Glee clubs convene to celebrate an ancient tradition of song

BY MOLLY MCGUIRE
Daily Arts Writer
Published March 10, 2010

It’s a big year for Glee, and a memorable time for three of the oldest collegiate men’s choruses in the country. This year marks the 150th anniversary of the University of Michigan Men’s Glee Club, as well as the 150th anniversary of Harvard University’s Glee Club. This Saturday, the two will join together along with the University of Virginia Glee Club in their penultimate concert of the semester.

Men’s Glee Club: Celebrating 440 Years of Song


Saturday at 8 p.m.
St. Thomas the Apostle Catholic Church
Tickets from $5

The three choirs will perform a variety of music, emphasizing different eras and styles. American contemporary, Renaissance and folk songs are listed on the program planned for Saturday. Performing a wide selection of classical to popular music, with an array of different languages, the choirs plan to show off their ranges.

“I know firsthand that the UM Men’s Glee Club performs with extra energy and excitement when there are peer groups listening,” said Paul Rardin, the director of the Michigan Men’s Glee Club. “I’m quite sure that the other groups are the same way, and we all will give peak performances that evening.”

A time for celebration, this year marks several important milestones for these esteemed choirs. The oldest continually run student organization at the University, the Men’s Glee Club is celebrating 150 years of history and fraternity. At the same time that the Harvard Glee Club is marking its 150th anniversary, it’s also honoring Jameson Marvin’s final year as conductor. Marvin is retiring after serving as director of choral activities at Harvard for 32 years.

“Jameson Marvin has built one of the best Men’s Glee Clubs in the country across his 32 years,” Rardin said. “His will be giant shoes to fill.”

The title of the event is “Celebrating 440 Years of Song,” as Virginia’s Glee Club is also one of the oldest choruses in the country and the oldest musical organization at the University of Virginia, founded nearly 140 years ago. But the main reason the University of Virginia Glee Club is making the trip to Ann Arbor is to welcome its new president: The University of Michigan's current provost, Teresa Sullivan.

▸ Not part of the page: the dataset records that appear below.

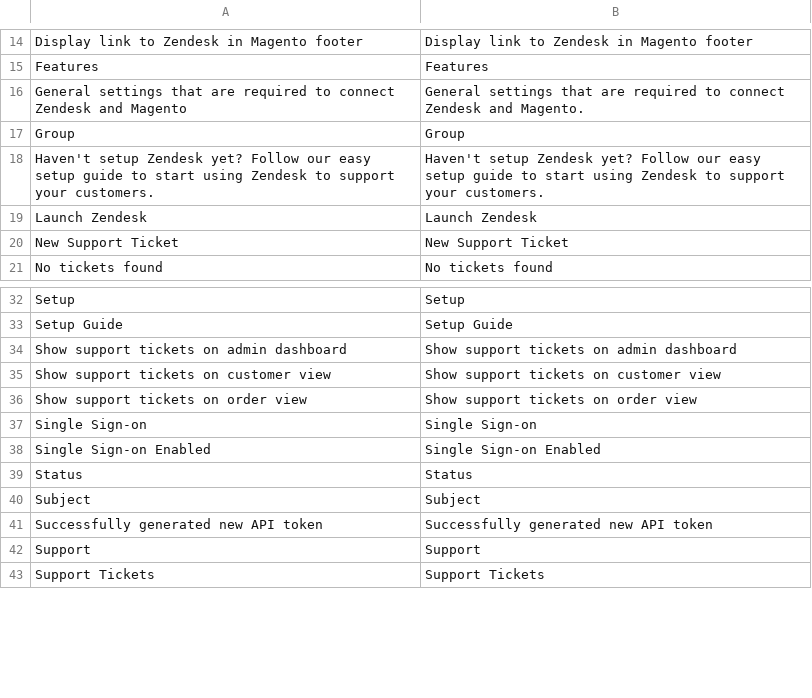
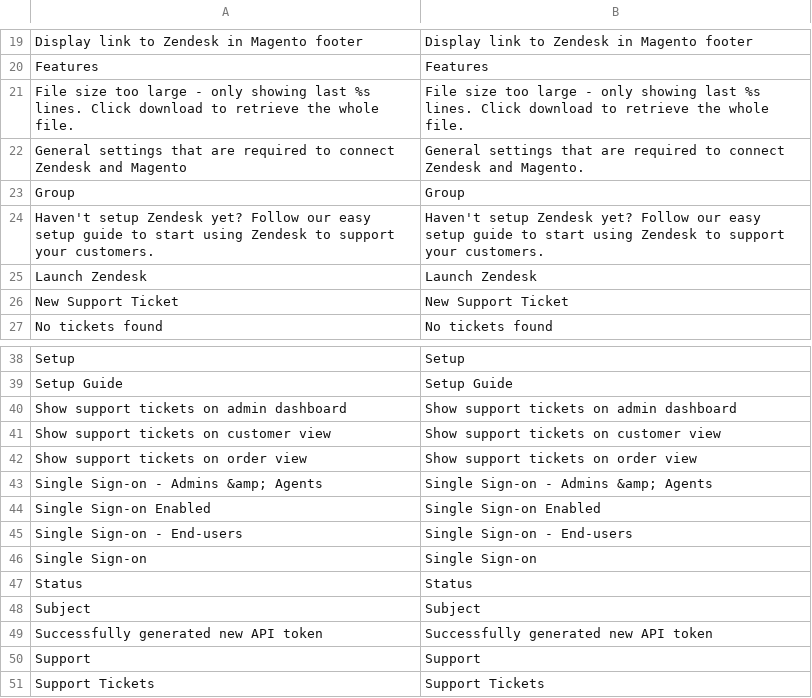
Before and after one commit to agnostack/magento_extension, a CSV file: src/app/locale/en_US/Zendesk_Zendesk.csv, drawn as a sheet; only a part is shown, gaps mark what is left out; the diff covers the shown part only.

```diff
--- a/src/app/locale/en_US/Zendesk_Zendesk.csv
+++ b/src/app/locale/en_US/Zendesk_Zendesk.csv
@@ -15,2 +20,3 @@ Display link to Zendesk in Magento footer,Display link to Zendesk in Magento foo
 Features,Features
+File size too large - only showing last %s lines. Click download to retrieve the whole file.,File size too large - only showing last %s lines. Click download to retrieve the whole file.
 General settings that are required to connect Zendesk and Magento,General settings that are required to connect Zendesk and Magento.
@@ -36,4 +42,6 @@ Show support tickets on customer view,Show support tickets on customer view
 Show support tickets on order view,Show support tickets on order view
+Single Sign-on - Admins &amp; Agents,Single Sign-on - Admins &amp; Agents
+Single Sign-on Enabled, Single Sign-on Enabled
+Single Sign-on - End-users,Single Sign-on - End-users
 Single Sign-on, Single Sign-on
-Single Sign-on Enabled, Single Sign-on Enabled
 Status,Status
```
Also changed, not shown: 10 added rows, 1 removed row and 3 moved rows elsewhere in this file, 2 other files.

“For them it’s a concert of meeting and welcoming Dr. Sullivan to their students and sound,” Rardin said.

The University of Michigan Men’s Glee Club only has one performance left this year after the March 13 event: the official 150th anniversary celebration on April 10. This weekend’s quadruple celebration is one of the last opportunities of the semester to hear them, along with the added bonus of hearing other illustrious collegiate choirs.

“It’s very rare for three men’s choirs to converge on the same city on the same day,” Rardin said. “It’s a wonderful opportunity for all of us to see, hear and learn from three different ensembles.”